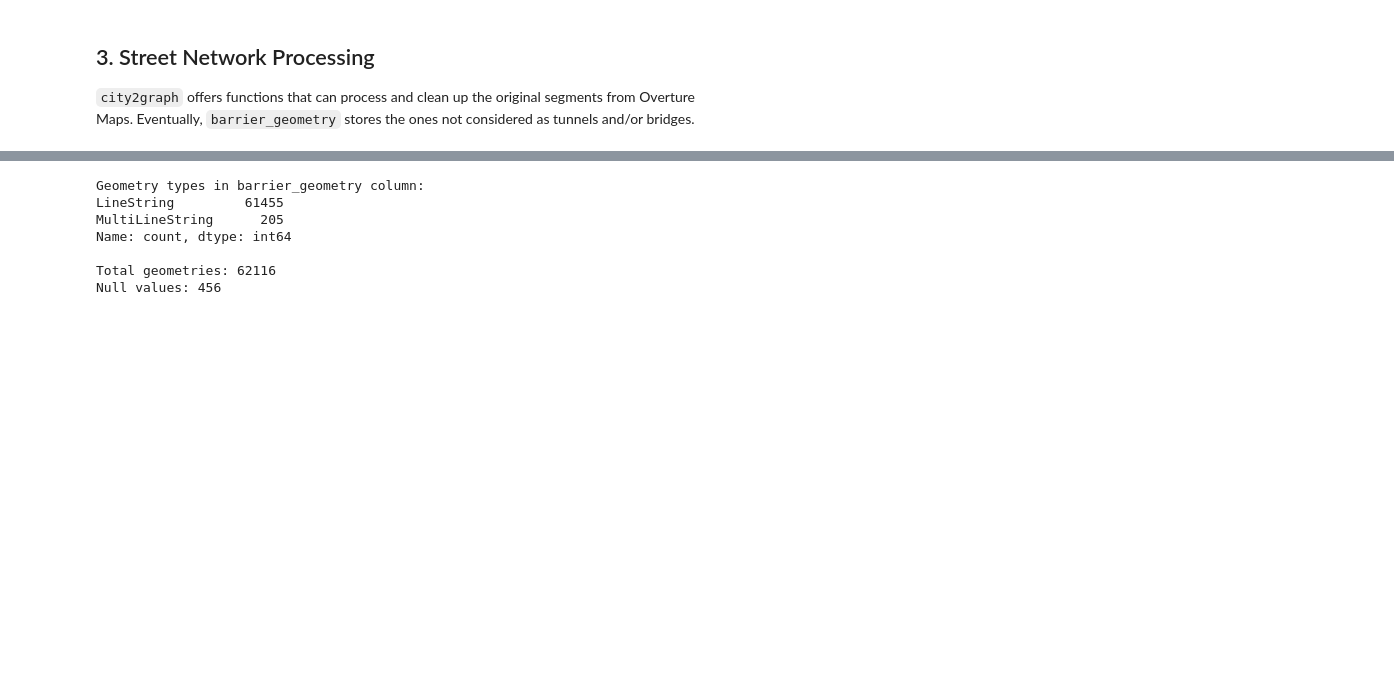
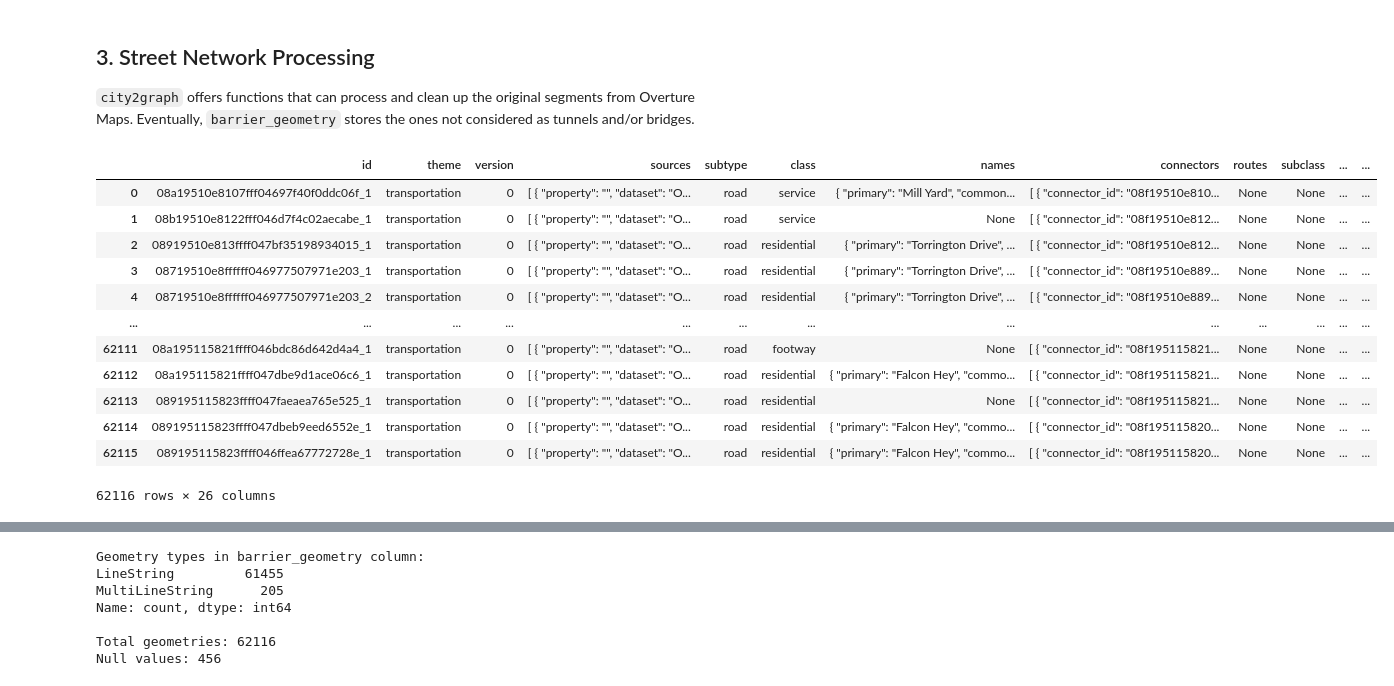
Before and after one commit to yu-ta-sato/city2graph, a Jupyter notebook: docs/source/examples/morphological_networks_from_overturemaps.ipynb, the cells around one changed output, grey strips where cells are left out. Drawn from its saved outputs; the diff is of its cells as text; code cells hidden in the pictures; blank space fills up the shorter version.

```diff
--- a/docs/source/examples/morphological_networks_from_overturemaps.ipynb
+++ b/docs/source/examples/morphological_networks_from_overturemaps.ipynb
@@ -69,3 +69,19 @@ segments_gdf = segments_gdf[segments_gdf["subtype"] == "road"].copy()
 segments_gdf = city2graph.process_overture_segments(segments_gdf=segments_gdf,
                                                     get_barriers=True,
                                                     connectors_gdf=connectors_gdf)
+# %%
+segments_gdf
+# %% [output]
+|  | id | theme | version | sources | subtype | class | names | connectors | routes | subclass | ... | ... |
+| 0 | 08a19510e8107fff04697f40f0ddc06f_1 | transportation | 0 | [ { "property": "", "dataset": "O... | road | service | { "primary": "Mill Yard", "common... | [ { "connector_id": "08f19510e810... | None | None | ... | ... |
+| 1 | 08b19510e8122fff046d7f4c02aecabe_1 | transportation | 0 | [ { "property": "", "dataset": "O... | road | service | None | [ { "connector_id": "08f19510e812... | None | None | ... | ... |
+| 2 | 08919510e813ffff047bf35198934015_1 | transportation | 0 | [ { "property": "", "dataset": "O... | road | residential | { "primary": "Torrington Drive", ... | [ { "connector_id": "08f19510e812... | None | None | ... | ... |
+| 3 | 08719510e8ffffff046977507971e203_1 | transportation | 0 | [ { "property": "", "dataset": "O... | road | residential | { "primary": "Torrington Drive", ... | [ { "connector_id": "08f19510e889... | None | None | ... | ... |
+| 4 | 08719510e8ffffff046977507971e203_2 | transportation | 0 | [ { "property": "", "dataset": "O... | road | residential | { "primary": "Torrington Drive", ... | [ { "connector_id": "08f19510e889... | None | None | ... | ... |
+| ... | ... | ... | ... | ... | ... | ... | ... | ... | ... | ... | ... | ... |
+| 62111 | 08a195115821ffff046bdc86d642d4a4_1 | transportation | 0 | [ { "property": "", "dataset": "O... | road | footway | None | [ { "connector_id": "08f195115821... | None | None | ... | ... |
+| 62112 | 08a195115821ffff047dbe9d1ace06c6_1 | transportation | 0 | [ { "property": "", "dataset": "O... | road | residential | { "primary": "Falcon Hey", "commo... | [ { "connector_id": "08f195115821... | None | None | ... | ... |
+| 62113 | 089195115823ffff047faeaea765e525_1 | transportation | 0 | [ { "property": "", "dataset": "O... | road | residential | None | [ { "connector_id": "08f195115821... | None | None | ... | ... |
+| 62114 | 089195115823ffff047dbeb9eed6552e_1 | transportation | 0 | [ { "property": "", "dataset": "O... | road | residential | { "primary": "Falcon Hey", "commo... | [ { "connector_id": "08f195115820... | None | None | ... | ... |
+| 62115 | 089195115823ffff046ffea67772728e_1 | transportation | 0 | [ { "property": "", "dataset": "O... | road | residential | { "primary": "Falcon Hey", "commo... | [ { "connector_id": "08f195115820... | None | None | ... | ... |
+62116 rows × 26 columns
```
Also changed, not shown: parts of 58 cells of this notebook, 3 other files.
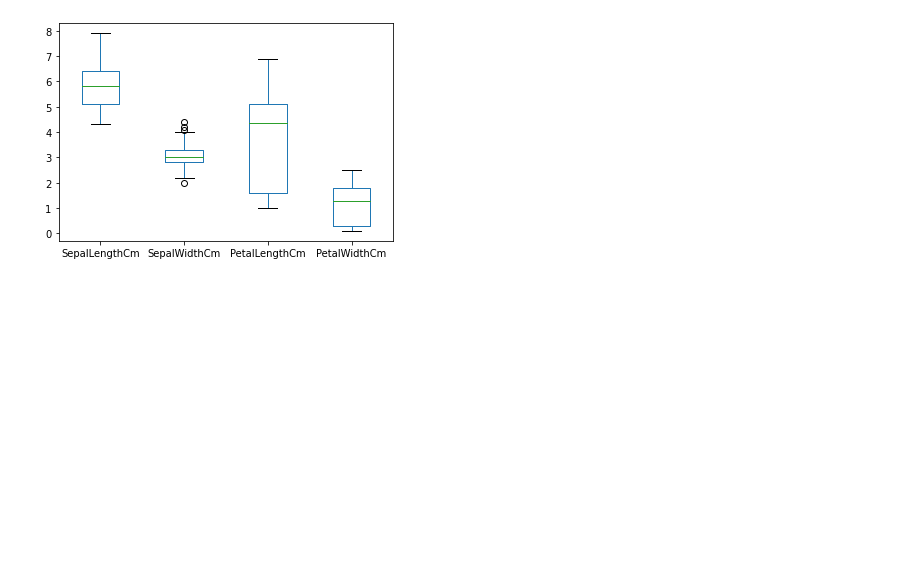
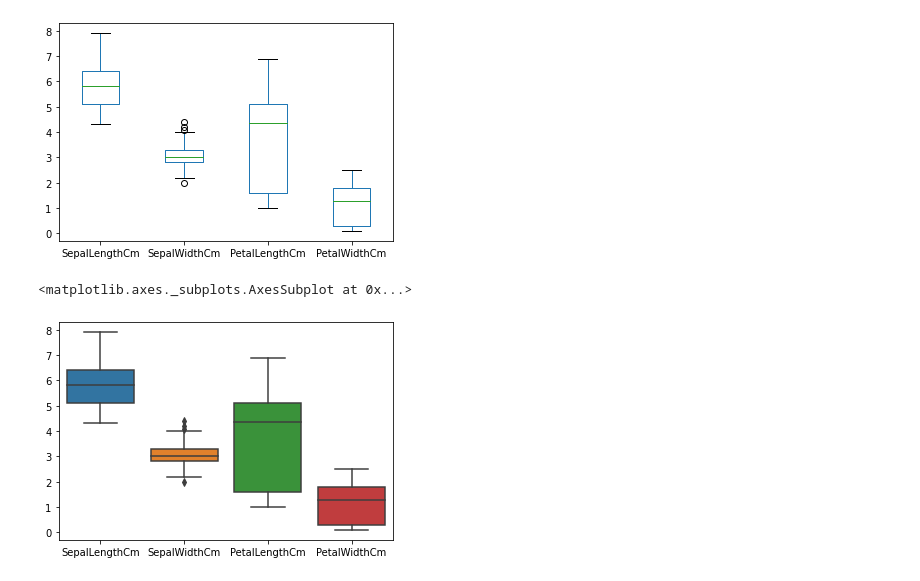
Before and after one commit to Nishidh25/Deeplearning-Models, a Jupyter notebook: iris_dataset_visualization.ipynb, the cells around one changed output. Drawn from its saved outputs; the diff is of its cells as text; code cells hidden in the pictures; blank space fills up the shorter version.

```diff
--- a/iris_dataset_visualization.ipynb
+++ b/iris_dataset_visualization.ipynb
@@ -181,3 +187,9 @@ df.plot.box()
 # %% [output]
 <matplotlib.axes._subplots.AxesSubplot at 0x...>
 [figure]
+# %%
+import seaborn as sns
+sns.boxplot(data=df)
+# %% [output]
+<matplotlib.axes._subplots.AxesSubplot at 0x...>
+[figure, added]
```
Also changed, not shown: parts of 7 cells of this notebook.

**Action item:**
Please return the full listing word for word, but without any pictures.

**Your solution:**
Before and after one commit to yu-ta-sato/city2graph, a Jupyter notebook: docs/source/examples/morphological_networks_from_overturemaps.ipynb, the cells around one changed output, grey strips where cells are left out. Drawn from its saved outputs; the diff is of its cells as text; code cells hidden in the pictures; blank space fills up the shorter version.

```diff
--- a/docs/source/examples/morphological_networks_from_overturemaps.ipynb
+++ b/docs/source/examples/morphological_networks_from_overturemaps.ipynb
@@ -69,3 +69,19 @@ segments_gdf = segments_gdf[segments_gdf["subtype"] == "road"].copy()
 segments_gdf = city2graph.process_overture_segments(segments_gdf=segments_gdf,
                                                     get_barriers=True,
                                                     connectors_gdf=connectors_gdf)
+# %%
+segments_gdf
+# %% [output]
+|  | id | theme | version | sources | subtype | class | names | connectors | routes | subclass | ... | ... |
+| 0 | 08a19510e8107fff04697f40f0ddc06f_1 | transportation | 0 | [ { "property": "", "dataset": "O... | road | service | { "primary": "Mill Yard", "common... | [ { "connector_id": "08f19510e810... | None | None | ... | ... |
+| 1 | 08b19510e8122fff046d7f4c02aecabe_1 | transportation | 0 | [ { "property": "", "dataset": "O... | road | service | None | [ { "connector_id": "08f19510e812... | None | None | ... | ... |
+| 2 | 08919510e813ffff047bf35198934015_1 | transportation | 0 | [ { "property": "", "dataset": "O... | road | residential | { "primary": "Torrington Drive", ... | [ { "connector_id": "08f19510e812... | None | None | ... | ... |
+| 3 | 08719510e8ffffff046977507971e203_1 | transportation | 0 | [ { "property": "", "dataset": "O... | road | residential | { "primary": "Torrington Drive", ... | [ { "connector_id": "08f19510e889... | None | None | ... | ... |
+| 4 | 08719510e8ffffff046977507971e203_2 | transportation | 0 | [ { "property": "", "dataset": "O... | road | residential | { "primary": "Torrington Drive", ... | [ { "connector_id": "08f19510e889... | None | None | ... | ... |
+| ... | ... | ... | ... | ... | ... | ... | ... | ... | ... | ... | ... | ... |
+| 62111 | 08a195115821ffff046bdc86d642d4a4_1 | transportation | 0 | [ { "property": "", "dataset": "O... | road | footway | None | [ { "connector_id": "08f195115821... | None | None | ... | ... |
+| 62112 | 08a195115821ffff047dbe9d1ace06c6_1 | transportation | 0 | [ { "property": "", "dataset": "O... | road | residential | { "primary": "Falcon Hey", "commo... | [ { "connector_id": "08f195115821... | None | None | ... | ... |
+| 62113 | 089195115823ffff047faeaea765e525_1 | transportation | 0 | [ { "property": "", "dataset": "O... | road | residential | None | [ { "connector_id": "08f195115821... | None | None | ... | ... |
+| 62114 | 089195115823ffff047dbeb9eed6552e_1 | transportation | 0 | [ { "property": "", "dataset": "O... | road | residential | { "primary": "Falcon Hey", "commo... | [ { "connector_id": "08f195115820... | None | None | ... | ... |
+| 62115 | 089195115823ffff046ffea67772728e_1 | transportation | 0 | [ { "property": "", "dataset": "O... | road | residential | { "primary": "Falcon Hey", "commo... | [ { "connector_id": "08f195115820... | None | None | ... | ... |
+62116 rows × 26 columns
```
Also changed, not shown: parts of 58 cells of this notebook, 3 other files.
Before and after one commit to Nishidh25/Deeplearning-Models, a Jupyter notebook: iris_dataset_visualization.ipynb, the cells around one changed output. Drawn from its saved outputs; the diff is of its cells as text; code cells hidden in the pictures; blank space fills up the shorter version.

```diff
--- a/iris_dataset_visualization.ipynb
+++ b/iris_dataset_visualization.ipynb
@@ -181,3 +187,9 @@ df.plot.box()
 # %% [output]
 <matplotlib.axes._subplots.AxesSubplot at 0x...>
 [figure]
+# %%
+import seaborn as sns
+sns.boxplot(data=df)
+# %% [output]
+<matplotlib.axes._subplots.AxesSubplot at 0x...>
+[figure, added]
```
Also changed, not shown: parts of 7 cells of this notebook.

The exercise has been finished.